Biville Swell Statistics, Gennaio: All Swell – Any Wind

The figure describes the variation of swells directed at Biville over a normal January. It is based on 2867 NWW3 model predictions since 2007 (values every 3 hours). The wave model does not forecast wind and surf right at the shore so we have chosen the most applicable grid node based on what we know about Biville, and at Biville the best grid node is 17 km away (11 miles).

The rose diagram describes the distribution of swell directions and swell sizes, while the graph at the bottom shows the same thing but without direction information. Five colours show increasing wave sizes. The smallest swells, less than 0.5m (1.5 feet), high are coloured blue. These were forecast only 49% of the time.
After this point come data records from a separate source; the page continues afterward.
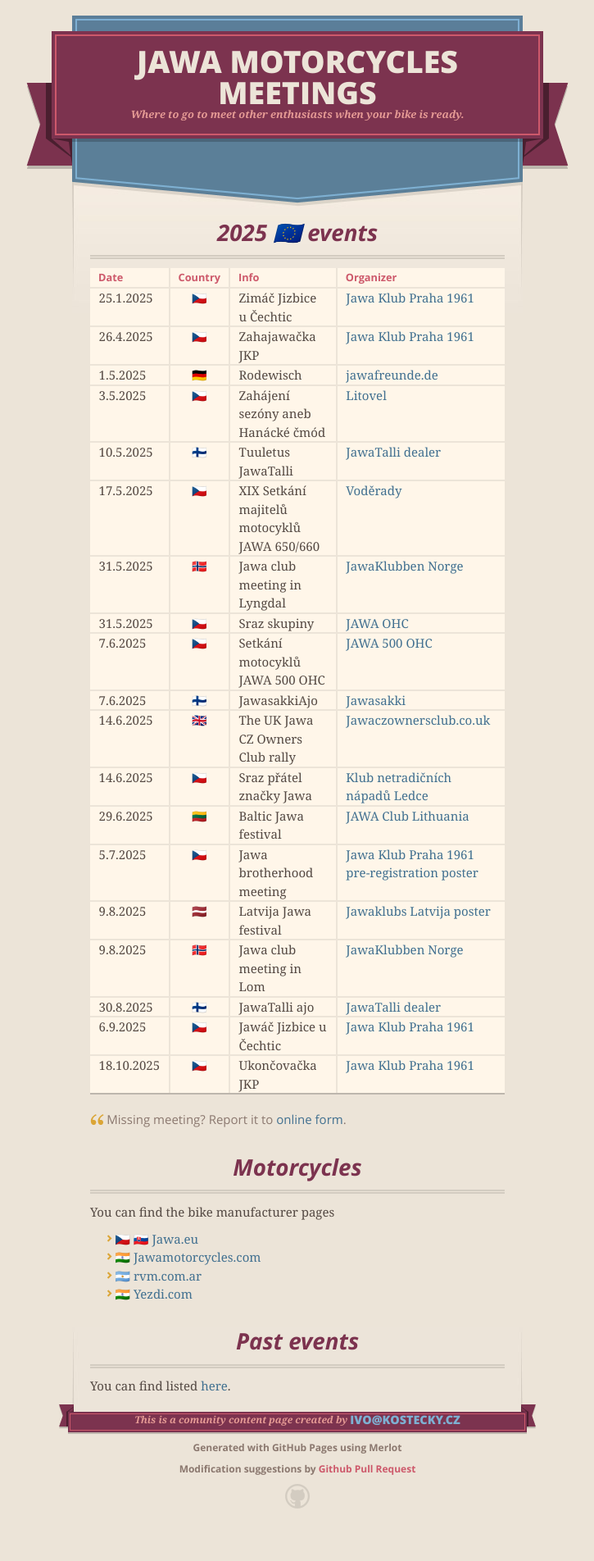
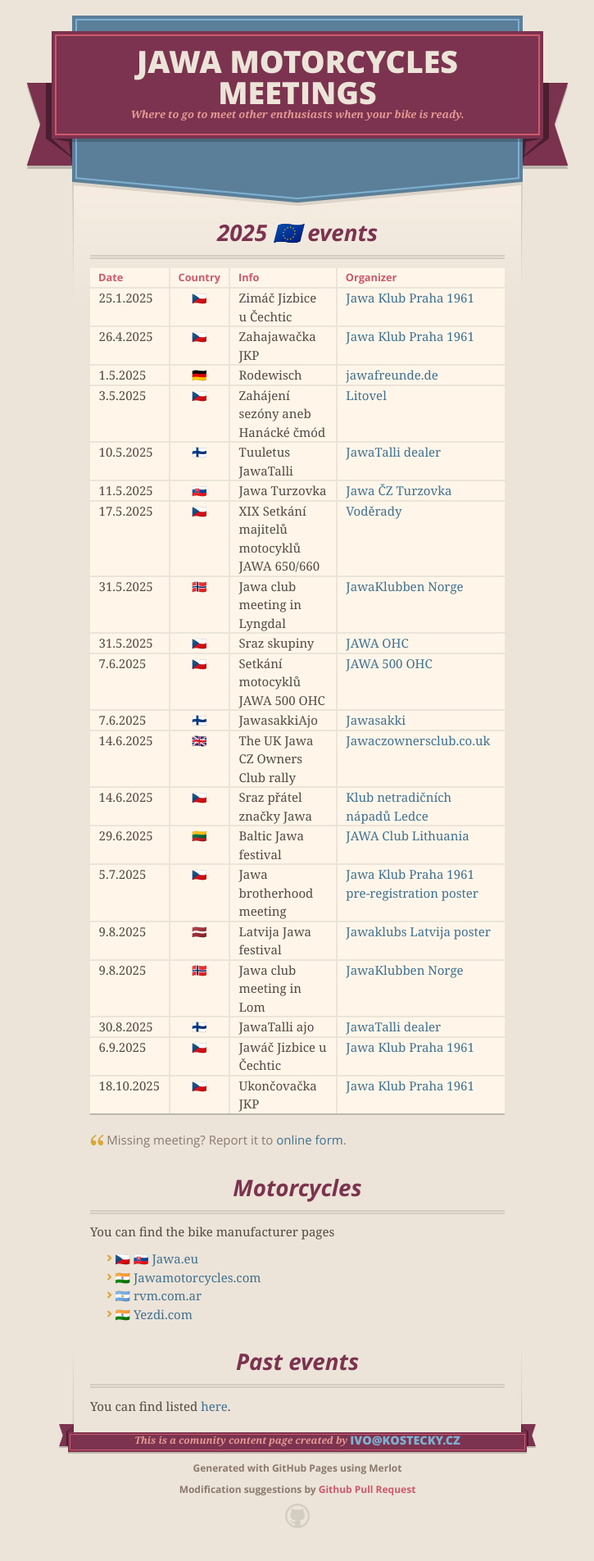
Before and after one commit to microkost/jawamotorcycles.cz, a Jekyll site: the page built from docs/index.md, in a window 1280 px wide. Shown: the whole page at 82% size, without its empty margins (277-1002 px from the left). Built offline with Jekyll 4.4.1, drawn with Linux system fonts in a browser that asks for light colours; our own code applies the rules of GitHub Pages for plain Markdown files; before the commit the page ends 1880 px from its top, so only the background shows below that.

Commit message:
Jawa SK added in may

```diff
--- a/docs/index.md
+++ b/docs/index.md
@@ -11,6 +11,7 @@
 |   1.5.2025 | 🇩🇪 | Rodewisch | [jawafreunde.de](https://jawafreunde.de/index.php/beitrage-von-veranstaltungen) |
 |   3.5.2025 | 🇨🇿 | Zahájení sezóny aneb Hanácké čmód | [Litovel](https://www.facebook.com/events/965865398187620/) |
 |  10.5.2025 | 🇫🇮 | Tuuletus JawaTalli | [JawaTalli dealer](https://www.jawatalli.fi/news/) |
+|  11.5.2025 | 🇸🇰 | Jawa Turzovka | [Jawa ČZ Turzovka](https://www.facebook.com/events/1643415346258893/) |
 |  17.5.2025 | 🇨🇿 | XIX Setkání majitelů motocyklů JAWA 650/660 | [Voděrady](https://www.motorkari.cz/motoakce/akce/?aid=15662) |
 |  31.5.2025 | 🇳🇴 | Jawa club meeting in Lyngdal | [JawaKlubben Norge](http://jawaklubben.no/) |
 |  31.5.2025 | 🇨🇿 | Sraz skupiny | [JAWA OHC](https://www.facebook.com/events/1394221181547387) |
```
Green and yellow show increasing swell sizes and red represents the highest swells, greater than >3m (>10ft). In each graph, the area of any colour is proportional to how often that size swell occurs.

The diagram indicates that the most common swell direction, shown by the biggest spokes, was W, whereas the the dominant wind blows from the WSW. Because the wave model grid is offshore, sometimes a strong offshore wind blows largest waves away from Biville and away from the coast. We combine these with the no surf category of the bar chart. To simplify things we don't show these in the rose diagram. Because wind determines whether or not waves are good for surfing at Biville, you can view an alternative image that shows only the swells that were expected to coincide with glassy or offshore wind conditions. During a typical January, swells large enough to cause clean enough to surf waves at Biville run for about 51% of the time.

IMPORTANT: Beta version feature! Swell heights are open water values from NWW3. There is no attempt to model near-shore effects. Coastal wave heights will generally be less, especially if the break does not have unobstructed exposure to the open ocean.